Tonight we consider a newspaper talking point and what seems like an active disservice to the community . . . 


It's not journalism, it's not even good clickbait.

Consider . . .

The family is obviously still in grief and throwing culture war into the mix just seems callous. 

More importantly . . .  

There's an allegation but NO PROOF of bias. Merely cheap talk from an activist. 

The tragic reality . . . Families are always frustrated after tragedy and EVERYONE feels like that could have done more to prevent a horrific outcome. 

Sadly . . . The Star exploits these emotions for a cynical article that makes the absolutely horrible situation even worse . . .

One missing persons advocate has echoed Robker’s feeling that police should have notified the public sooner. Kansas City police have said they were delayed by difficulty in obtaining a recent photo of him from the family.

Derrica Wilson, co-founder of the Black & Missing Foundation, said police should have put out a news release the night Jayden was reported missing. Later, when a photo became available, they could have put out an updated flier, she said.

The Kansas City Police Department’s handling of missing persons cases has long been a source of frustration for families, social activists and neighborhood leaders who say police are often not responsive to their concerns, especially in cases of missing people who are Black.

Read more via www.TonysKansasCity.com link . . .

Was KCPD too late in raising alarm after Jayden Robker went missing?

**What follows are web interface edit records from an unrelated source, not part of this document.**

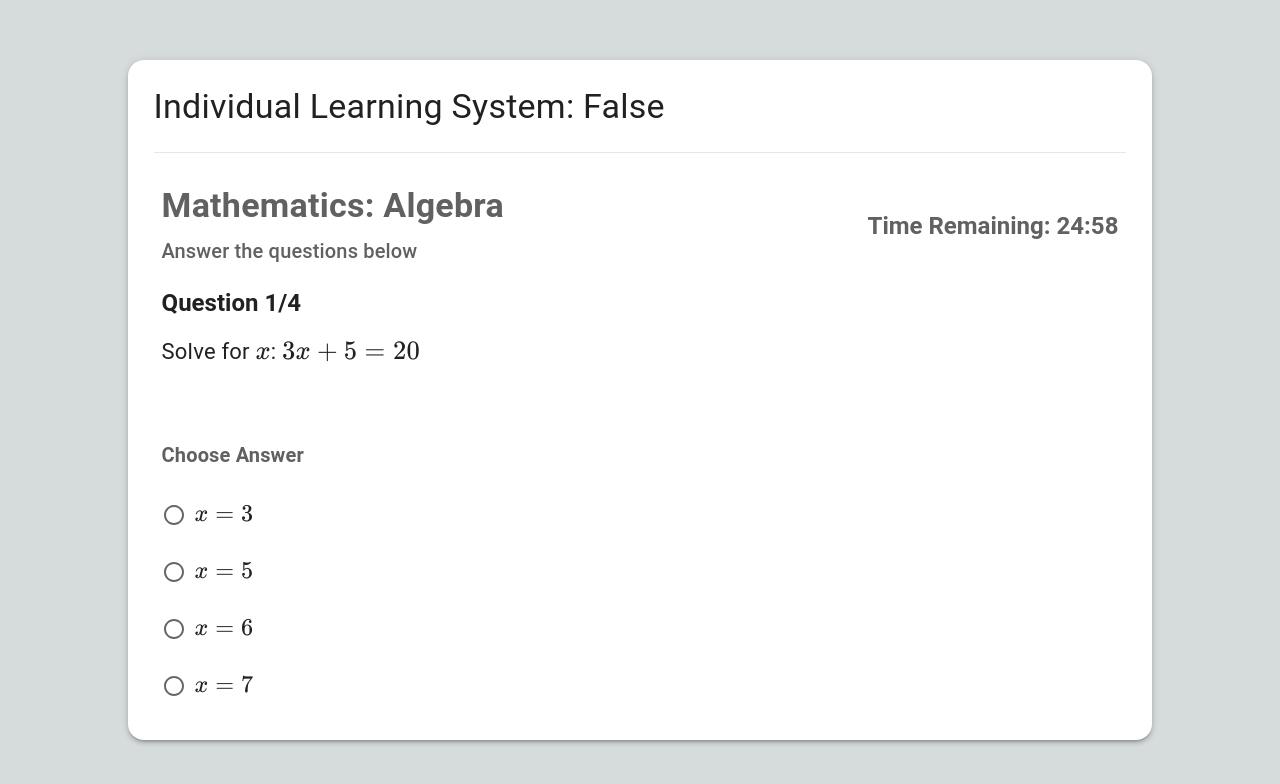
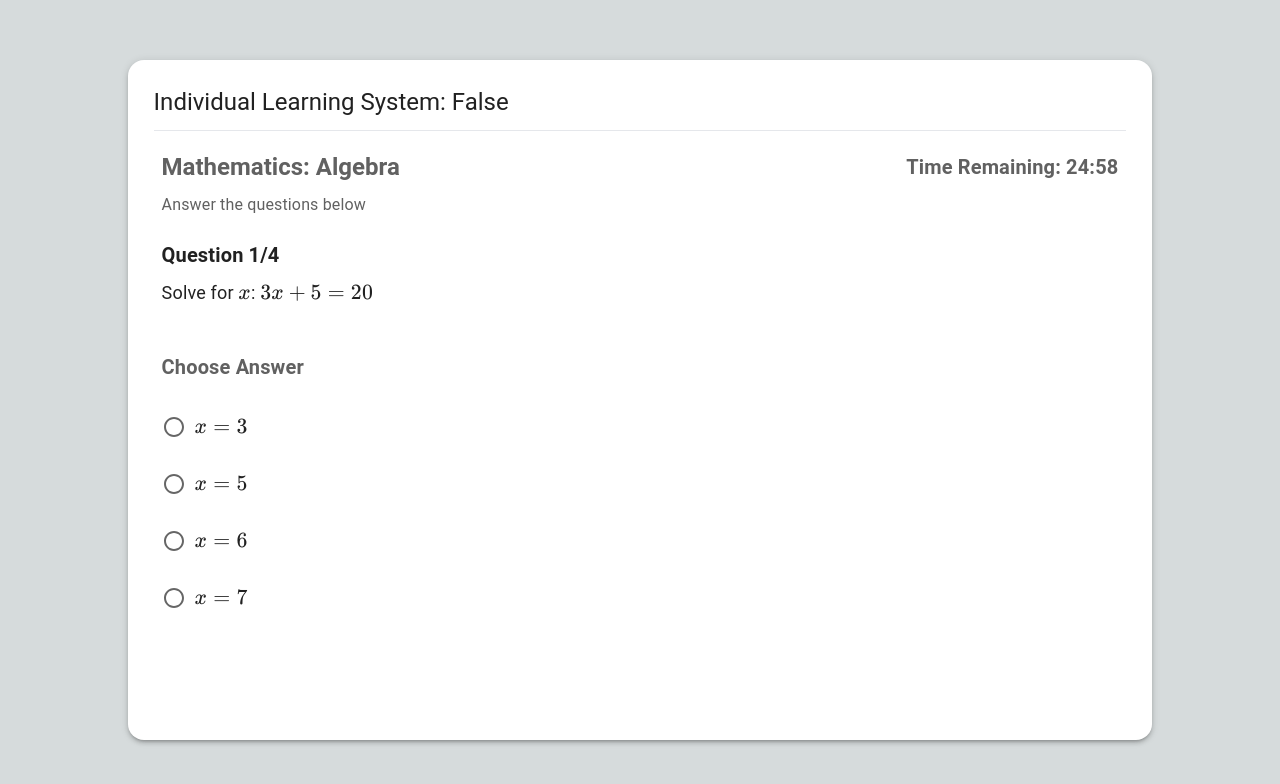
Before and after one commit to stephenBletsas/Ind_Learning_System, a Next.js app in the folder ind_learning_system/: page / in a window 1280 px wide. Both pictures are taken after a click on the button "START QUIZ". Shown: the top 784 px of the page. Built offline with nearby package versions, Linux system fonts and the light colour scheme.

Commit message:
Fixed text sizing

```diff
--- a/ind_learning_system/app/component/AIFeedback.js
+++ b/ind_learning_system/app/component/AIFeedback.js
@@ -10,17 +10,19 @@ const FeedBox = styled(Paper)(({ theme }) => ({
 	borderRadius: "16px",
     marginLeft: theme.spacing(2),
 	marginRight: theme.spacing(2),
-	marginTop: "-12px",
     width: '70%',
-    height: '40vh',
-    maxHeight: '40vh',
+    height: '35vh',
+    display: 'flex',
+    flexDirection: 'column',
+    alignItems: 'stretch',
+    overflow: 'hidden',
 }));
 
 const MessageBox = styled('div')(({ theme }) => ({
     overflow: 'scroll',
     display: 'flex',
     flexDirection: 'column',
-    height: '85%',
+    height: '95%',
     marginBottom: "8px",
 
     /* Hide scrollbar for Chrome, Safari, and Opera */
--- a/ind_learning_system/app/component/AIInput.js
+++ b/ind_learning_system/app/component/AIInput.js
@@ -12,19 +12,16 @@ const FeedBox = styled(Paper)(({ theme }) => ({
 	borderRadius: "16px",
     marginLeft: theme.spacing(2),
 	marginRight: theme.spacing(2),
-	// marginTop: "-10px",
-    position: 'relative',
     display: 'flex',
     alignItems: 'center', // Center align items vertically
+    overflow: 'hidden', // Ensure no overflow
 }));
 
 const SubmitButton = styled(Button)(({theme}) => ({
     marginLeft: theme.spacing(2),
     marginRight: theme.spacing(),
 	borderRadius: "16px",
-	fontSize: "18px",
     backgroundColor: theme.palette.amber.main,
-	// padding: "14px 64px",
 }))
 
 const AIInput = ({ status, input, submitMessage, handleInputChange }) => {
--- a/ind_learning_system/app/component/AIMessages.js
+++ b/ind_learning_system/app/component/AIMessages.js
@@ -17,7 +17,8 @@ const MessageBox = styled(Paper)(({ theme, isAss }) => ({
     maxWidth: '75%',
     // width: '95%',
     position: 'relative',
-    ...theme.typography.h6,
+    ...theme.typography.body1,
+    fontSize: '14px',
 }));
 
 const MessageContainer = styled('div')(({ theme }) => ({
@@ -36,7 +37,8 @@ const FormattedPre = styled('pre')(({ theme }) => ({
 
 const BoldText = styled('strong')(({ theme }) => ({
     // fontFamily: theme.typography.fontFamily,
-    ...theme.typography.h6,
+    ...theme.typography.body1,
+    fontSize: '14px',
     fontWeight: "bold"
 }));
 
@@ -45,7 +47,6 @@ const AIMessage = ({ m }) => {
         <MessageContainer>
             <MessageBox isAss={m.role === 'assistant'}>
                 <div key={m.id}>
-                    {/* <BoldText>{`${m.role}: `}</BoldText> */}
                     {m.role !== 'data' &&
                         <ReactMarkdown
                             remarkPlugins={[remarkMath]}
--- a/ind_learning_system/app/component/Answer.js
+++ b/ind_learning_system/app/component/Answer.js
@@ -15,11 +15,11 @@ const AnswerBody = styled('div')(({ theme }) => ({
 }));
 
 const AnswerTypography = styled('div')(({ theme, correct, incorrect }) => ({
-    ...theme.typography.p,
+    ...theme.typography.body1,
     ...(correct && { color: theme.palette.success.light }),
     ...(incorrect && { color: theme.palette.error.light }),
     backgroundColor: theme.palette.background.paper,
-    fontSize: "20px",
+    fontSize: "18px",
     display: "inline-block",
     cursor: "pointer"
 }));
--- a/ind_learning_system/app/component/Feedback.js
+++ b/ind_learning_system/app/component/Feedback.js
@@ -16,19 +16,17 @@ const FeedBox = styled(Paper)(({ theme, correct }) => ({
 	borderRadius: "16px",
     marginLeft: theme.spacing(2),
 	marginRight: theme.spacing(2),
-	marginTop: "-12px",
     width: '70%'
 }));
 
 const Title = styled('div')(({ theme }) => ({
-    ...theme.typography.h4,
+    ...theme.typography.h6,
     padding: theme.spacing(1),
-    marginBottom: theme.spacing(2),
     fontWeight: "bold",
 }));
 
 const Content = styled('div')(({ theme }) => ({
-    ...theme.typography.h5,
+    ...theme.typography.body1,
     padding: theme.spacing(1),
 }));
 
--- a/ind_learning_system/app/component/Header.js
+++ b/ind_learning_system/app/component/Header.js
@@ -5,12 +5,12 @@ import Typography from '@mui/material/Typography';
 const HeaderContainer = styled('div')({
 	display: 'flex',
 	justifyContent: 'space-between',
-    alignItems: 'center',
-    marginTop: "24px"
+    alignItems: 'flex-start',
+    marginTop: "12px"
 });
 
 const Typo = styled('div')(({ theme }) => ({
-    ...theme.typography.h6,
+    ...theme.typography.subtitle1,
     backgroundColor: theme.palette.background.paper,
     padding: theme.spacing(1),
     paddingTop: "0px",
@@ -18,7 +18,7 @@ const Typo = styled('div')(({ theme }) => ({
 }));
 
 const Title = styled('div')(({ theme }) => ({
-    ...theme.typography.h4,
+    ...theme.typography.h5,
     backgroundColor: theme.palette.background.paper,
     padding: theme.spacing(1),
     fontWeight: "bold",
@@ -26,7 +26,7 @@ const Title = styled('div')(({ theme }) => ({
 }));
 
 const Timer = styled('div')(({ theme }) => ({
-    ...theme.typography.h5,
+    ...theme.typography.h6,
     backgroundColor: theme.palette.background.paper,
     padding: theme.spacing(1),
     fontWeight: "bold",
--- a/ind_learning_system/app/component/Main.js
+++ b/ind_learning_system/app/component/Main.js
@@ -33,7 +33,7 @@ const NextButton = styled(Button)(({ theme }) => ({
 	padding: "14px 64px",
     position: "absolute",
     right: "30px",
-	bottom: "30px"
+	bottom: "15px"
 }));
 
 const SubmitButton = styled(Button)(({ theme }) => ({
@@ -44,7 +44,7 @@ const SubmitButton = styled(Button)(({ theme }) => ({
 	padding: "14px 64px",
     position: "absolute",
     right: "30px",
-	bottom: "30px"
+	bottom: "15px"
 }));
 
 const ButtonsContainer = styled('div')({
--- a/ind_learning_system/app/component/Question.js
+++ b/ind_learning_system/app/component/Question.js
@@ -6,9 +6,11 @@ import rehypeKatex from 'rehype-katex';
 import 'katex/dist/katex.min.css'; // Import KaTeX CSS for styling
 
 const DivIndex = styled('div')(({ theme }) => ({
-    ...theme.typography.h5,
+    ...theme.typography.h6,
     backgroundColor: theme.palette.background.paper,
     padding: theme.spacing(1),
+    paddingBottom: '0',
+    paddingTop: '0',
     fontWeight: "bold",
     paddingTop: "12px"
 }));
@@ -17,8 +19,8 @@ const QuestionBody = styled('div')(({ theme }) => ({
     ...theme.typography.body1,
     backgroundColor: theme.palette.background.paper,
     padding: theme.spacing(1),
-    fontSize: "22px",
-    marginBottom: "50px",
+    fontSize: "18px",
+    marginBottom: "24px",
     overflowX: "auto",
     overflowY: "hidden",
     marginTop: "0px"
--- a/ind_learning_system/app/component/Result.js
+++ b/ind_learning_system/app/component/Result.js
@@ -18,7 +18,7 @@ const SvgContainer = styled('div')({
 });
 
 const ResultParagraph = styled('div')(({ theme }) => ({
-    ...theme.typography.h5,
+    ...theme.typography.h6,
     textAlign: "center",
     marginBottom: "24px",
     backgroundColor: theme.palette.background.paper,
@@ -26,7 +26,7 @@ const ResultParagraph = styled('div')(({ theme }) => ({
 }));
 
 const Typo = styled('div')(({ theme }) => ({
-    ...theme.typography.h4,
+    ...theme.typography.h5,
     textAlign: "center",
     marginBottom: "24px",
     backgroundColor: theme.palette.background.paper,
@@ -38,10 +38,9 @@ const Typo = styled('div')(({ theme }) => ({
 const SaveButton = styled(Button)(({ theme }) => ({
 	margin: theme.spacing(),
 	borderRadius: "16px",
-	fontSize: "18px",
+	fontSize: "14px",
     marginTop: "20px",
-	padding: "14px 64px",
-
+	padding: "14px 24px",
 }));
 
 const Result = ({ result, questionAnswers, storeMessages, questionFeedbackDurations }) => {
--- a/ind_learning_system/app/page.js
+++ b/ind_learning_system/app/page.js
@@ -67,7 +67,7 @@ export default function Home() {
 	return (
 		<ThemeProvider theme={theme}>
 			<MainPaper elevation={3} square={false}>
-				<Typography variant="h4" gutterBottom marginBottom={"24px"}>
+				<Typography variant="h5" gutterBottom marginBottom={"12px"}>
 					Individual Learning System: {isAI ? "True" : "False"}
 				</Typography>
 				<hr key={"horizontalLine"} width={"100%"} />
```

What experts say

From the time 13-year-old Jayden Robker disappeared in Kansas City's Northland, it took four days for the Kansas City Police Department to alert the public that he was missing. For Jayden's mother, Heather Robker, that was too long to wait.